Computer Science Graduate Seminar

Thuesday, June 28, 2022, 10:00am

Interpreting Black-Box Machine Learning Models with Decision Rules and Knowledge Graph Reasoning
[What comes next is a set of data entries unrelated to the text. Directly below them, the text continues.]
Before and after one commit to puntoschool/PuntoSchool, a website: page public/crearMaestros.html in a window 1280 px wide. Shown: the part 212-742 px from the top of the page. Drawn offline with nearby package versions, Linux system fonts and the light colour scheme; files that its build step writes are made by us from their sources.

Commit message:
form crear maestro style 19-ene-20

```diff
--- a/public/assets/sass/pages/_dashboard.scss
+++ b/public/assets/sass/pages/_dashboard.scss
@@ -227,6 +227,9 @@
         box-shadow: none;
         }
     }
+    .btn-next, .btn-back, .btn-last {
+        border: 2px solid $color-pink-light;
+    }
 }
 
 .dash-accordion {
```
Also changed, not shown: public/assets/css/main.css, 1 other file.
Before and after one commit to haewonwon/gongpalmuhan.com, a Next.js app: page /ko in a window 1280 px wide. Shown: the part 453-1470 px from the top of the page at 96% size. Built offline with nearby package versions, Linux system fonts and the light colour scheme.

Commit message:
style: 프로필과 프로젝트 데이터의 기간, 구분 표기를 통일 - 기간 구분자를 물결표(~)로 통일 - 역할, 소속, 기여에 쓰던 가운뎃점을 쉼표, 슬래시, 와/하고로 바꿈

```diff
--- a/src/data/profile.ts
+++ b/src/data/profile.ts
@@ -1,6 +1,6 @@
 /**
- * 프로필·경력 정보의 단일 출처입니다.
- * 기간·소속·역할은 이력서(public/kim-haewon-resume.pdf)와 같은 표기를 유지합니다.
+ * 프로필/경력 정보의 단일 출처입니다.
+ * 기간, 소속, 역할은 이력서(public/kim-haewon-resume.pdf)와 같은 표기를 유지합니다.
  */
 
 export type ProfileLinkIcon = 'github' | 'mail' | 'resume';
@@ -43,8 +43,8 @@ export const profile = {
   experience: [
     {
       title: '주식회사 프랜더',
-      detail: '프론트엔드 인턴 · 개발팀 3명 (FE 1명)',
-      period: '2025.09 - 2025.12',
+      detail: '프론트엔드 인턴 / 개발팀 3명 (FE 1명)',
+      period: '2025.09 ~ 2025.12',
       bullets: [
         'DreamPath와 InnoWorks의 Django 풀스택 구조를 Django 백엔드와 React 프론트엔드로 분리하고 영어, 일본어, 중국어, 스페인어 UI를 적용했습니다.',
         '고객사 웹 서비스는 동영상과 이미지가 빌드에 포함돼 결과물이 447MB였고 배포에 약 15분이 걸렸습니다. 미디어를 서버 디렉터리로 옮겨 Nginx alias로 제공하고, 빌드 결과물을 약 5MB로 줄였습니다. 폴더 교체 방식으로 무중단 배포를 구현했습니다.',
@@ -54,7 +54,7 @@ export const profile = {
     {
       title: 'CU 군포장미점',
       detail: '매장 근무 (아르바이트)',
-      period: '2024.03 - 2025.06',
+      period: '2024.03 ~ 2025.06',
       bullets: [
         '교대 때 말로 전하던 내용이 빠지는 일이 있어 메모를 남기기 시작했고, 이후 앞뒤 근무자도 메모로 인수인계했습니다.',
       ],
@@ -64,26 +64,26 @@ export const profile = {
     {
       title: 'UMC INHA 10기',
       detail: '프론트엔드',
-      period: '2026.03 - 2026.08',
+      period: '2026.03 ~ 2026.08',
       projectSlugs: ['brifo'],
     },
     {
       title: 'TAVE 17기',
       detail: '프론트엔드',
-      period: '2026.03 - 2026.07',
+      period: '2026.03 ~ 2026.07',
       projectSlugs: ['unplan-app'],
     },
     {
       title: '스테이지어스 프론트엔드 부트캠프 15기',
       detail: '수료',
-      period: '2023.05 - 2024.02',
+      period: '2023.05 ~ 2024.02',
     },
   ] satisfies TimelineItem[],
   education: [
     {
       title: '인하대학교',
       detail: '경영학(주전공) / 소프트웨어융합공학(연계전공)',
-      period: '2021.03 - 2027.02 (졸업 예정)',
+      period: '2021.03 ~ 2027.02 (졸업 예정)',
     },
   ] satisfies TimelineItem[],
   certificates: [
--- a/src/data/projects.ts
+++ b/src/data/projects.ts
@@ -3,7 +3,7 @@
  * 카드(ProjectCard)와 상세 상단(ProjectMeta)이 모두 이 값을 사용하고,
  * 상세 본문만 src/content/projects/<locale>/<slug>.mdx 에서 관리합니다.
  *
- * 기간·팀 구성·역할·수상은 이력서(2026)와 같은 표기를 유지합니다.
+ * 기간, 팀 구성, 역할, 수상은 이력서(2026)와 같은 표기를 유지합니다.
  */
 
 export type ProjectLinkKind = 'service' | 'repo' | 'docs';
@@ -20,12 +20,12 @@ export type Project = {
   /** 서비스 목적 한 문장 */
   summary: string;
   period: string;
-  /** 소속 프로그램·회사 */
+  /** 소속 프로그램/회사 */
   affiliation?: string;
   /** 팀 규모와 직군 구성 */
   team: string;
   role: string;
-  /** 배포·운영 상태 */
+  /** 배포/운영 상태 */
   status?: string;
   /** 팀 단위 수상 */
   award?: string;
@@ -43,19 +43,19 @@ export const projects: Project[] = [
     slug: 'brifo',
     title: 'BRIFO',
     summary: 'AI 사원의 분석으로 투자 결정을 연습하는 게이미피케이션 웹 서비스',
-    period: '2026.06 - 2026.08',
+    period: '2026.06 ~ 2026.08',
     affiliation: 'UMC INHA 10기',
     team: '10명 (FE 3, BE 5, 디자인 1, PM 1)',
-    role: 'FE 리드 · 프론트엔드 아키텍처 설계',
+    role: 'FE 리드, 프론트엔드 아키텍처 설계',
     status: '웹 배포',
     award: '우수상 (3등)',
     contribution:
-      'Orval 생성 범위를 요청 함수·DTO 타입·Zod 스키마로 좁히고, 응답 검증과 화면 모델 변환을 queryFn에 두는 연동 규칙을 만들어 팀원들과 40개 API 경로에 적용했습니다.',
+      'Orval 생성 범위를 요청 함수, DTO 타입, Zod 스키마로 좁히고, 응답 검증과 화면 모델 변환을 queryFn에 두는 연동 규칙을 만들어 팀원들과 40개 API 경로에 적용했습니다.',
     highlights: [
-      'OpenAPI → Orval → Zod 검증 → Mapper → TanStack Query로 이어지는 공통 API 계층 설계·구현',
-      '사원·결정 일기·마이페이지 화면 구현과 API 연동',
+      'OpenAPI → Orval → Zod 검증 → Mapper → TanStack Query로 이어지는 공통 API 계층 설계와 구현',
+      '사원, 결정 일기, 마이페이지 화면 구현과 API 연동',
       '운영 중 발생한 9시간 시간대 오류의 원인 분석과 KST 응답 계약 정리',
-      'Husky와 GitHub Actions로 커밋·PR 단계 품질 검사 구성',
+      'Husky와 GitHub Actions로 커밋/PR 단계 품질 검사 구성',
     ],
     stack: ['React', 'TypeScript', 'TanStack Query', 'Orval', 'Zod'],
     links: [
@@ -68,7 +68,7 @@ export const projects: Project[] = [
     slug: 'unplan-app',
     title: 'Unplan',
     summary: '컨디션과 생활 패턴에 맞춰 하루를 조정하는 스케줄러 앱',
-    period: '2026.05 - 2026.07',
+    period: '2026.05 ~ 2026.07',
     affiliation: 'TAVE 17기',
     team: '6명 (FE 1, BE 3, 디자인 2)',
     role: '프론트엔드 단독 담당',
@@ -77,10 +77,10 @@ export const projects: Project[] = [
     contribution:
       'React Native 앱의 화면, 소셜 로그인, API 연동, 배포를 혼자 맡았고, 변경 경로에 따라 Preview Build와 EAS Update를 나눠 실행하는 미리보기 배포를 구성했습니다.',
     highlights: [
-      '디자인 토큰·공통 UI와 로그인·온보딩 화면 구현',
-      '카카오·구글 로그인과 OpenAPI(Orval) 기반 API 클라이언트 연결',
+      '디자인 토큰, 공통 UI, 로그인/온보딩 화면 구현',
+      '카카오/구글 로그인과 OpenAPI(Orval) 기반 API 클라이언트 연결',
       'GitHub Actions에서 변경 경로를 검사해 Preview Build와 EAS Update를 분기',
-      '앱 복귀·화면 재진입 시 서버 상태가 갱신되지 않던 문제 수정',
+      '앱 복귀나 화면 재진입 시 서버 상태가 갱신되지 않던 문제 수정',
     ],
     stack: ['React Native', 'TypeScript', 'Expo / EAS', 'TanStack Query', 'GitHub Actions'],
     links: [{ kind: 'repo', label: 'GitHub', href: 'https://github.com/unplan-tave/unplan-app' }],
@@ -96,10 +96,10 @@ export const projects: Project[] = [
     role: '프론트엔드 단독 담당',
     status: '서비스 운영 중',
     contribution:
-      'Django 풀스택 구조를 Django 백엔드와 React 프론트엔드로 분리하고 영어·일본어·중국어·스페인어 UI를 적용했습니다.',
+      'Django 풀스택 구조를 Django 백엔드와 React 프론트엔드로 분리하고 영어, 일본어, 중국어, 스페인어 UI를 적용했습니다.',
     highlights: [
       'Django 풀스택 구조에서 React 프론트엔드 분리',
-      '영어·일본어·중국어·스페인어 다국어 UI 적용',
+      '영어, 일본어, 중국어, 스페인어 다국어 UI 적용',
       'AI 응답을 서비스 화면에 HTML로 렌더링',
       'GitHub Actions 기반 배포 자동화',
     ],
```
Machine learning (ML) algorithms are increasingly used to solve complex problems. However, due to high non-linear and higher-order interactions between features, complex ML models become black-box methods - which means it is not known how certain predictions are made.  This may not be acceptable in many situations (e.g., in clinical situations where AI may significantly impact human lives). With the EU GDPR explainability has not only become a desirable property of AI but also a legal requirement. An interpretable ML model can outline how input instances are mapped into certain outputs by identifying statistically significant features. Literature pointed out that complex ML models tend to be less interpretable, showing a trade-off between accuracy and interpretability. This thesis aims to improve the interpretability and explainability of black-box ML models without sacrificing significant predictive accuracy.  As a starting point, using a black-box multimodal neural network, representation learning is performed on multimodal data in order to use the learned representation for the classification task.  To improve the interpretability of the learned black-box model, different interpretable ML methods such as probing, perturbing, and model surrogation techniques are applied. An interpretable surrogate model is trained to approximate the behavior of the back-box model. The surrogate model is used to generate explanations in terms of decision rules and counterfactuals. To add symbolic reasoning capability to the black-box model, a domain-specific knowledge graph (KG) is constructed by integrating knowledge and facts from scientific literature. A semantic reasoner is then used to validate the association of significant features with different classes based on relations it learned from the KG. Evidence-based decision rules are generated by combining the reasoning with the predictions from the black-box model. The quantitative evaluation shows that the proposed approach achieves an average accuracy of 96.25% on the test dataset. It can also provide human-interpretable explanations of the decisions in the form of counterfactual rules and evidence-based decision rules. The quality of the explanations is evaluated in terms of comprehensiveness and sufficiency.


The computer science lecturers invite interested people to join.